WORK ITEM -> Skip the pictures and repeat each line of the data exactly.
[[ DATA TO EXAMINE open ]]
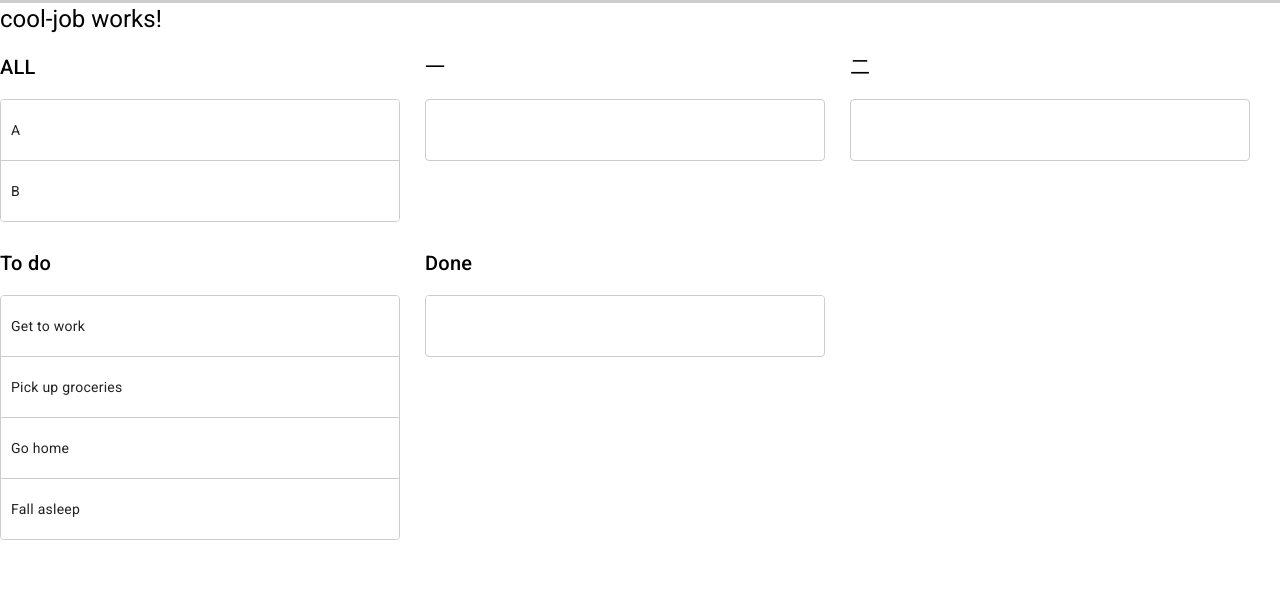
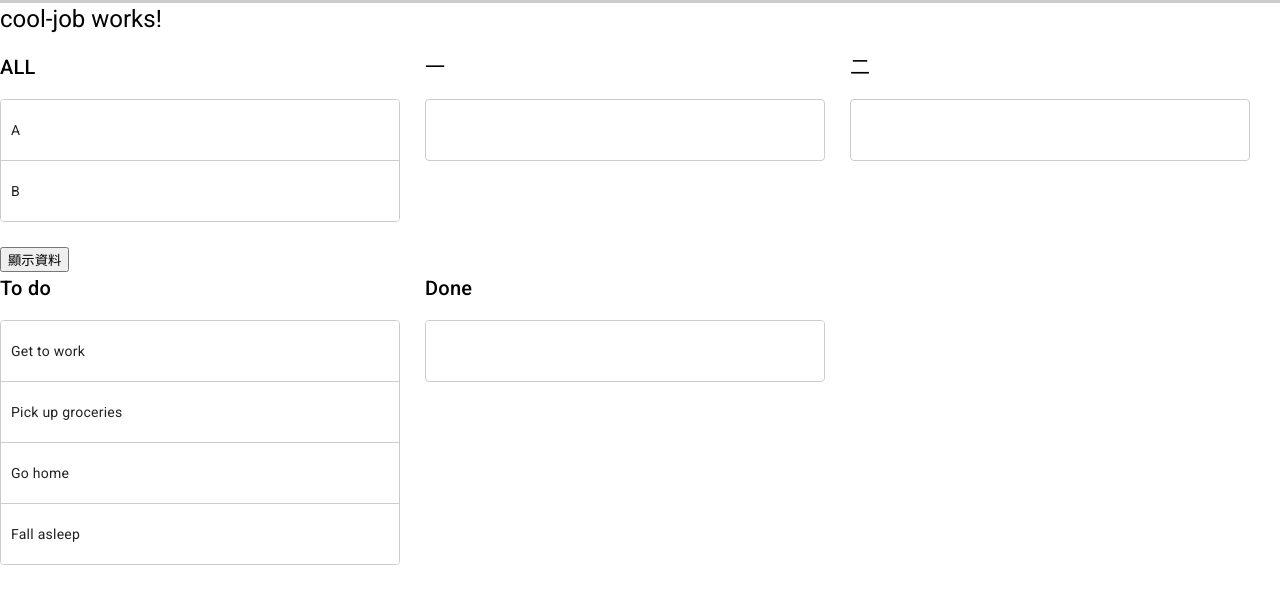
Before and after one commit to grace350276/f2ew3, an Angular app: page / in a window 1280 px wide. Shown: the top 604 px of the page. Built offline with nearby package versions, Linux system fonts and the light colour scheme.

Commit message:
可以辨別是否對或錯

```diff
--- a/src/app/cool-job/cool-job.component.html
+++ b/src/app/cool-job/cool-job.component.html
@@ -48,3 +48,5 @@
     <div class="coolJob-box" *ngFor="let item of two" cdkDrag>{{item}}</div>
 </div>
 </div>
+
+<button (click)="visinfo()">顯示資料</button>
--- a/src/app/cool-job/cool-job.component.ts
+++ b/src/app/cool-job/cool-job.component.ts
@@ -1,4 +1,4 @@
-import { Component } from '@angular/core';
+import { Component, OnInit } from '@angular/core';
 import {CdkDragDrop, moveItemInArray, transferArrayItem} from '@angular/cdk/drag-drop';
 
 @Component({
@@ -7,7 +7,12 @@ import {CdkDragDrop, moveItemInArray, transferArrayItem} from '@angular/cdk/drag
   styleUrls: ['./cool-job.component.scss']
 })
 
-export class CoolJobComponent {
+export class CoolJobComponent implements OnInit {
+
+  constructor() { }
+
+  ngOnInit(): void {
+  }
 
   get isOneAvailable(): boolean {
     return this.one && this.one.length < 1;
@@ -27,9 +32,11 @@ TwoPredicate = (): boolean => {
 
 AllIn:string[] = ['A', 'B'];
 
-  one:string[] = [];
+one:string[] = [];
 
-  two:string[] = [];
+two:string[] = [];
+
+
 
 
 
@@ -46,5 +53,18 @@ AllIn:string[] = ['A', 'B'];
     }
   }
 
+  visinfo(){
+
+
+    if(this.one[0]=="A"&&this.two[0]=="B"){
+      alert("true");
+
+    }else{
+
+      alert("false");
+    }
+
+  }
+
 
 }
```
[[ DATA TO EXAMINE closed ]]
RESULT ->
Before and after one commit to grace350276/f2ew3, an Angular app: page / in a window 1280 px wide. Shown: the top 604 px of the page. Built offline with nearby package versions, Linux system fonts and the light colour scheme.

Commit message:
可以辨別是否對或錯

```diff
--- a/src/app/cool-job/cool-job.component.html
+++ b/src/app/cool-job/cool-job.component.html
@@ -48,3 +48,5 @@
     <div class="coolJob-box" *ngFor="let item of two" cdkDrag>{{item}}</div>
 </div>
 </div>
+
+<button (click)="visinfo()">顯示資料</button>
--- a/src/app/cool-job/cool-job.component.ts
+++ b/src/app/cool-job/cool-job.component.ts
@@ -1,4 +1,4 @@
-import { Component } from '@angular/core';
+import { Component, OnInit } from '@angular/core';
 import {CdkDragDrop, moveItemInArray, transferArrayItem} from '@angular/cdk/drag-drop';
 
 @Component({
@@ -7,7 +7,12 @@ import {CdkDragDrop, moveItemInArray, transferArrayItem} from '@angular/cdk/drag
   styleUrls: ['./cool-job.component.scss']
 })
 
-export class CoolJobComponent {
+export class CoolJobComponent implements OnInit {
+
+  constructor() { }
+
+  ngOnInit(): void {
+  }
 
   get isOneAvailable(): boolean {
     return this.one && this.one.length < 1;
@@ -27,9 +32,11 @@ TwoPredicate = (): boolean => {
 
 AllIn:string[] = ['A', 'B'];
 
-  one:string[] = [];
+one:string[] = [];
 
-  two:string[] = [];
+two:string[] = [];
+
+
 
 
 
@@ -46,5 +53,18 @@ AllIn:string[] = ['A', 'B'];
     }
   }
 
+  visinfo(){
+
+
+    if(this.one[0]=="A"&&this.two[0]=="B"){
+      alert("true");
+
+    }else{
+
+      alert("false");
+    }
+
+  }
+
 
 }
```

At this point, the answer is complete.